Exercise description: Look below for the line containing "0.5 existed, and"; from there through the line containing "change what v5 evaluates (nothing, on RUN2).", both lines included, please set down each line exactly and nothing else.
───── Record excerpts
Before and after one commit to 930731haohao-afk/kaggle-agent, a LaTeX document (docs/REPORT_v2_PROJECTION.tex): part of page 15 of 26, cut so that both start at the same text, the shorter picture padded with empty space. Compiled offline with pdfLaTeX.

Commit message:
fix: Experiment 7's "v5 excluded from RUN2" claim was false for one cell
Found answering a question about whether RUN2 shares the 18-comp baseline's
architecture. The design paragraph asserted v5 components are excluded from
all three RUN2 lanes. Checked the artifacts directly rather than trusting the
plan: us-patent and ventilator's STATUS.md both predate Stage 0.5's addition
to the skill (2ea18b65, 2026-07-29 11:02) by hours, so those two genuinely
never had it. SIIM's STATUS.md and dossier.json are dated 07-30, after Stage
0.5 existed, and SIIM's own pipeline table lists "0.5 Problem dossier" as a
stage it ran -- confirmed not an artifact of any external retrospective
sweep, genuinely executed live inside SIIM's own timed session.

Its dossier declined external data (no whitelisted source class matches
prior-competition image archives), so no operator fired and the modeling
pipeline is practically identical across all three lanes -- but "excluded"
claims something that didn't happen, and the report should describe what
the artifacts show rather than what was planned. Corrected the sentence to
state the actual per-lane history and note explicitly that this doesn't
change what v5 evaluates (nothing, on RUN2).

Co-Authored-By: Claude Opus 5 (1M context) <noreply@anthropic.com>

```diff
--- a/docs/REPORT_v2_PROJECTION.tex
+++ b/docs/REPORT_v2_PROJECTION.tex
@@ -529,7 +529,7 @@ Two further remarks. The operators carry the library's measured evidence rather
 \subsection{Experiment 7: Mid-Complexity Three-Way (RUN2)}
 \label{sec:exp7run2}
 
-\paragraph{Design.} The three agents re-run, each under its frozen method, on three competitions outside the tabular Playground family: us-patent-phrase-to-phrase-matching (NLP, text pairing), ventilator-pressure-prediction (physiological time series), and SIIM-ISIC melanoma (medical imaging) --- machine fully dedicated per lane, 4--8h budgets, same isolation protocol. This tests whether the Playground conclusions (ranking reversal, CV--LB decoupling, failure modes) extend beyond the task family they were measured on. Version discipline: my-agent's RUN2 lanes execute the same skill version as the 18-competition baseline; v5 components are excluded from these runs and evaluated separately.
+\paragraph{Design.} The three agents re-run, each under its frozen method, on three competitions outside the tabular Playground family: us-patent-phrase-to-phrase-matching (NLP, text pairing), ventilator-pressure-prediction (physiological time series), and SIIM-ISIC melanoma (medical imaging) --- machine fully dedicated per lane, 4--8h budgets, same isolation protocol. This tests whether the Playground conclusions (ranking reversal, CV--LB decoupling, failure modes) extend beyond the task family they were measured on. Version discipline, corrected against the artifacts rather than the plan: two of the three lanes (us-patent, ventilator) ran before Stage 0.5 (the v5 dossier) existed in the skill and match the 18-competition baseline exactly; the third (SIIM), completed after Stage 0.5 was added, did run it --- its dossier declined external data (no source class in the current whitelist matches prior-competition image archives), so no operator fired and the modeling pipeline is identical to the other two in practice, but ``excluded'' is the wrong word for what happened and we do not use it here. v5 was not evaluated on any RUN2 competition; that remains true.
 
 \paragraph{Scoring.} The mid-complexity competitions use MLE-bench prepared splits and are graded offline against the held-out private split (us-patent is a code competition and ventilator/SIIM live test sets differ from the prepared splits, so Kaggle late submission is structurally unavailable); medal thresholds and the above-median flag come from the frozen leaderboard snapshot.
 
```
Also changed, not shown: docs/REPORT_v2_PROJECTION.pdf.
──────────
Output below:
0.5 existed, and SIIM's own pipeline table lists "0.5 Problem dossier" as a
stage it ran -- confirmed not an artifact of any external retrospective
sweep, genuinely executed live inside SIIM's own timed session.

Its dossier declined external data (no whitelisted source class matches
prior-competition image archives), so no operator fired and the modeling
pipeline is practically identical across all three lanes -- but "excluded"
claims something that didn't happen, and the report should describe what
the artifacts show rather than what was planned. Corrected the sentence to
state the actual per-lane history and note explicitly that this doesn't
change what v5 evaluates (nothing, on RUN2).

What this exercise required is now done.